◆ **Data excerpts**:
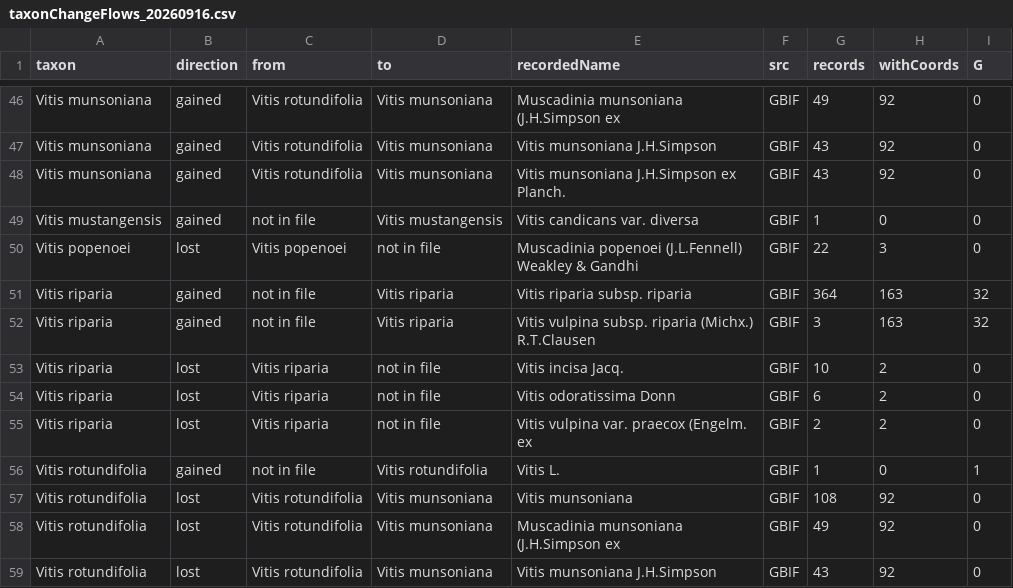
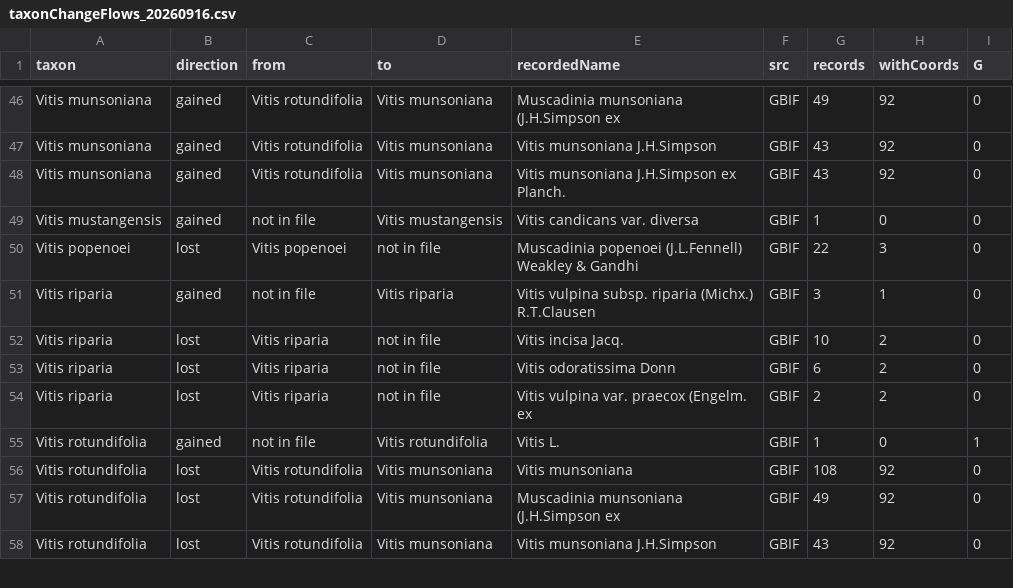
Before and after one commit to dcarver1/cwr_wildgrapes, a CSV file: work2026/taxonChangeFlows_20260916.csv, drawn as a sheet; only a part is shown, gaps mark what is left out.

Commit message:
Autonym rule limited to the forma form; germplasm_change column in the species-count export; rerun both modes and comparisons

```diff
--- a/work2026/taxonChangeFlows_20260916.csv
+++ b/work2026/taxonChangeFlows_20260916.csv
@@ -50,4 +50,3 @@ Vitis mustangensis,gained,not in file,Vitis mustangensis,Vitis candicans var. di
 Vitis popenoei,lost,Vitis popenoei,not in file,Muscadinia popenoei (J.L.Fennell) Weakley & Gandhi,GBIF,22,3,0
-Vitis riparia,gained,not in file,Vitis riparia,Vitis riparia subsp. riparia,GBIF,364,163,32
-Vitis riparia,gained,not in file,Vitis riparia,Vitis vulpina subsp. riparia (Michx.) R.T.Clausen,GBIF,3,163,32
+Vitis riparia,gained,not in file,Vitis riparia,Vitis vulpina subsp. riparia (Michx.) R.T.Clausen,GBIF,3,1,0
 Vitis riparia,lost,Vitis riparia,not in file,Vitis incisa Jacq.,GBIF,10,2,0
```
Also changed, not shown: work2026/changeInCounts_20260916_taxonomyOnly.csv, work2026/rerunCandidates_20260916.csv, 12 other files.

◆ **Instructions to follow**:
Retype each of the entries above exactly as it appears, with no pictures.

◆ **Solution to the problem**:
Before and after one commit to dcarver1/cwr_wildgrapes, a CSV file: work2026/taxonChangeFlows_20260916.csv, drawn as a sheet; only a part is shown, gaps mark what is left out.

Commit message:
Autonym rule limited to the forma form; germplasm_change column in the species-count export; rerun both modes and comparisons

```diff
--- a/work2026/taxonChangeFlows_20260916.csv
+++ b/work2026/taxonChangeFlows_20260916.csv
@@ -50,4 +50,3 @@ Vitis mustangensis,gained,not in file,Vitis mustangensis,Vitis candicans var. di
 Vitis popenoei,lost,Vitis popenoei,not in file,Muscadinia popenoei (J.L.Fennell) Weakley & Gandhi,GBIF,22,3,0
-Vitis riparia,gained,not in file,Vitis riparia,Vitis riparia subsp. riparia,GBIF,364,163,32
-Vitis riparia,gained,not in file,Vitis riparia,Vitis vulpina subsp. riparia (Michx.) R.T.Clausen,GBIF,3,163,32
+Vitis riparia,gained,not in file,Vitis riparia,Vitis vulpina subsp. riparia (Michx.) R.T.Clausen,GBIF,3,1,0
 Vitis riparia,lost,Vitis riparia,not in file,Vitis incisa Jacq.,GBIF,10,2,0
```
Also changed, not shown: work2026/changeInCounts_20260916_taxonomyOnly.csv, work2026/rerunCandidates_20260916.csv, 12 other files.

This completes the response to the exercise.